But it would be worth doing a case study on Kennedy to see what could be learned from him that others might be able to try in other cities. A few things I note from afar are:

  • He had no personal connection to Dallas and hence could see it as his project, without the emotional complications that come from trying to make an impact in your hometown. This also had the added benefit of his not being burdened by existing social ties or an existing slot in a social hierarchy, similar to a consultant.
  • He’s benefitted enormously from the megaphone of D Magazine.
  • He went “all in” on Dallas and by all accounts has skin the game for his preferred lifestyle (e.g., he doesn’t own a car).
  • He figured out that unpleasant truth is acceptable if used in the service of orthodox urbanists ends.
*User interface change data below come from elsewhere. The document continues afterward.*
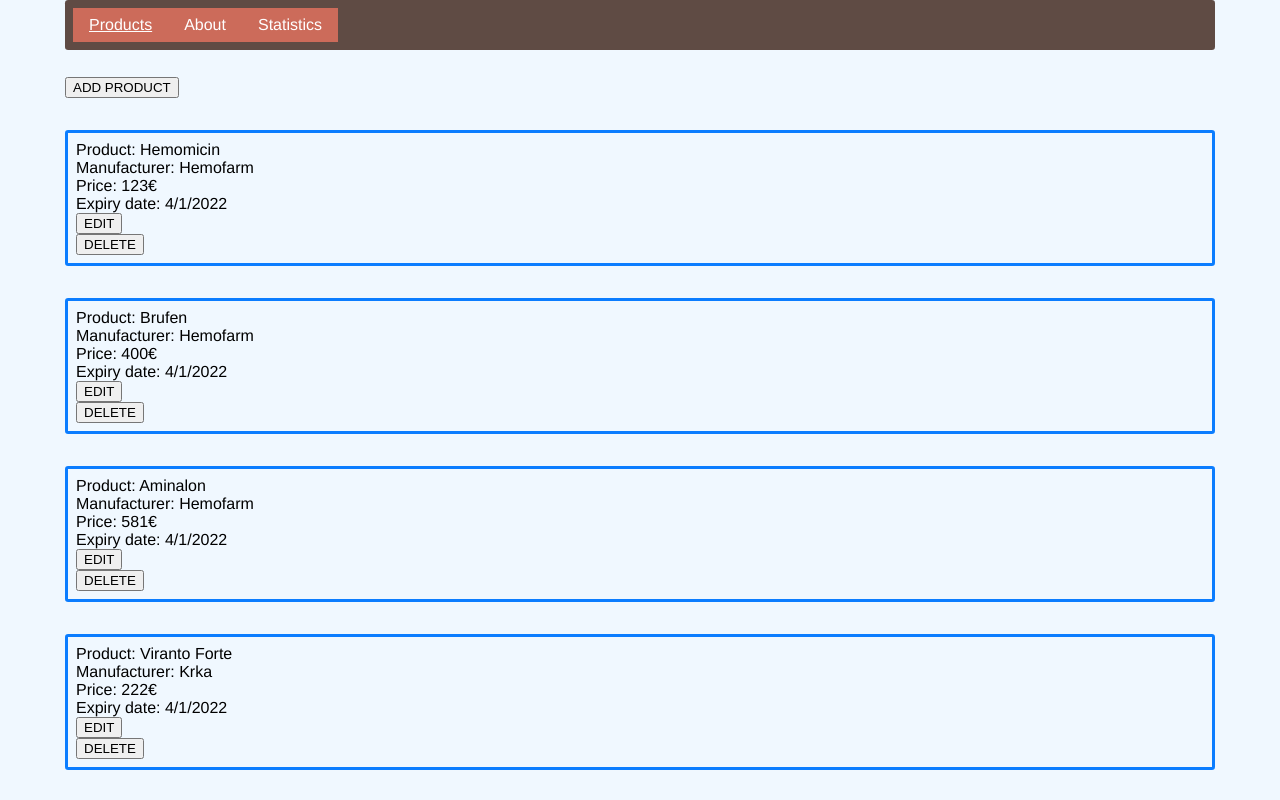
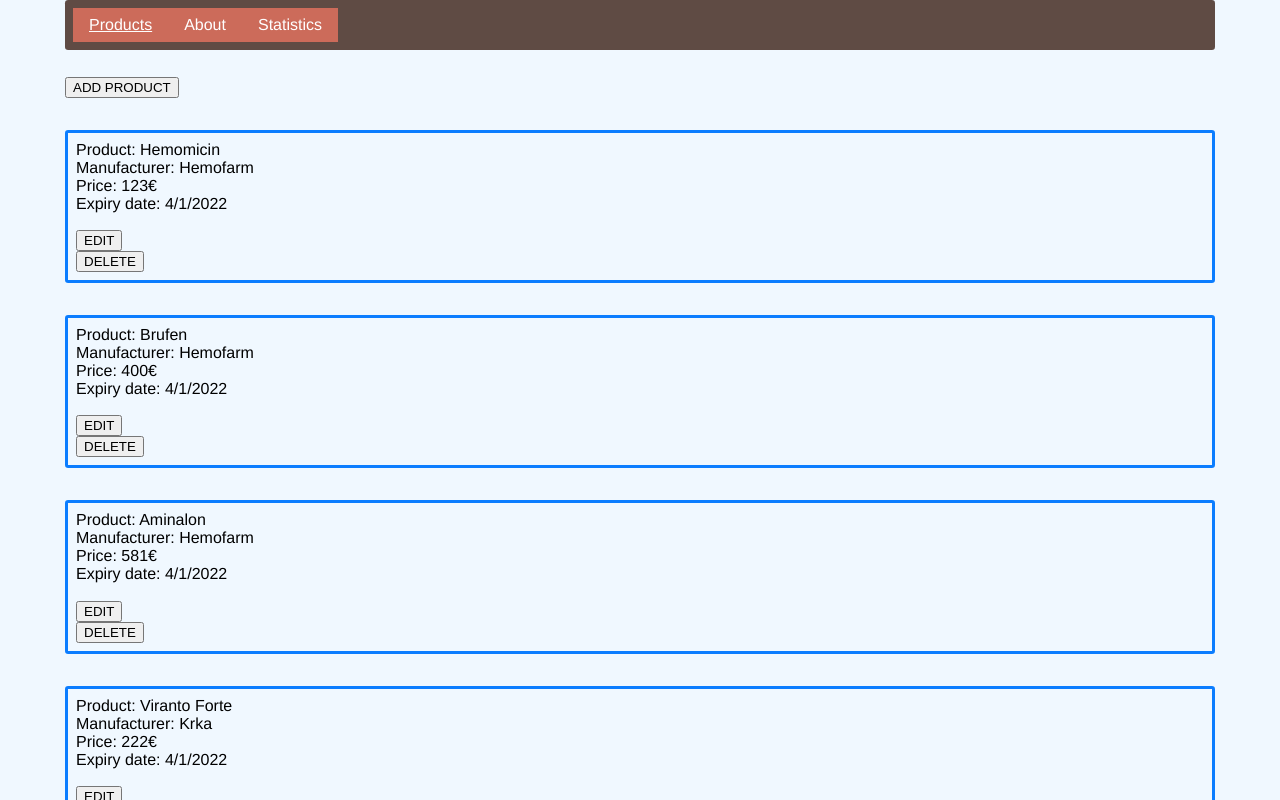
Before and after one commit to zKaoX/smart-cat-aleksandar-sosaljski, a React (Vite) app: page /products in a window 1280 px wide. Shown: the top 800 px of the page. Built offline with nearby package versions, Linux system fonts and the light colour scheme.

Commit message:
U product komponenti dugmici odvojeni od informacija o productu i u products stranici dodat margin bottom

```diff
--- a/src/components/Product.jsx
+++ b/src/components/Product.jsx
@@ -16,7 +16,7 @@
             <li>Manufacturer: {product.manufacturer.name}</li>
             <li>Price: {product.price}&euro;</li>
             <li>Expiry date: {dateString}</li>
-            <li> <button onClick={handleEditClick}>EDIT</button> </li>
+            <li> <button className="product__first-button" onClick={handleEditClick}>EDIT</button> </li>
             <li> <button onClick={handleDeleteClick}>DELETE</button> </li>
         </ul>
     );
--- a/src/index.css
+++ b/src/index.css
@@ -78,6 +78,14 @@
   border: 3px solid rgb(11, 125, 255);
   border-radius: 0.2em;
 }
+
+.product > * + * {
+  margin-top: 0.em;
+}
+
+.product__first-button {
+  margin-top: 1.3em;
+}
 /* PRODUCT - END */
 
  /* CONTAINER - START */
@@ -114,6 +122,7 @@
 /**
  * PAGES
  */
+.products-page { margin-bottom: 2em; }
 .products-page > * {
   margin-top: 2em;
 }
```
For example, Wendell Cox often points out the weakness of downtown job markets and population dynamics of most cities outside of a small handful. He’s roundly despised and dismissed for this. But Kennedy has used pretty much the same findings as an argument in favor of traditional urbanist policies, whereas most urbanist advocates tend to be overly pollyannish (e.g., bragging about the large number of apartments under construction downtown). Uptown Dallas has tons of new skyscrapers in it, but Kennedy says it’s not nearly enough. If anything, he overstates the negatives. For example, that piece about making Dallas a desirable place to live is ridiculous. The city of Dallas has over 1.3 million people – an all time population high. It has grown its population every single decade since 1860, yes 1860. Dallas is a very desirable place to live; Kennedy is projecting here.
  • While he’s not necessarily hostile to Dallas a region, he focuses primarily on the city, and has been able to leverage the fact that the city political and business structure has interests that diverge from the region as a whole. (Most Midwest boosters heavily tout metropolitan statistics, which I don’t see Kennedy do nearly as much).

I should point out that my recent paper on ten infrastructure projects we should build included the I-345 teardown, which is one of Kennedy’s initiatives.

My impression is that Kennedy has been unusually effective in changing the urbanist conversation within the power structures of Dallas. This makes him worthy of a detailed case study or Dewar’s Profile to identify characteristics and strategies that could be tried elsewhere. As with everything, a good chunk of his success may well be random, but there’s no harm in trying to see if there are things that might be reproducible.

from Aaron M. Renn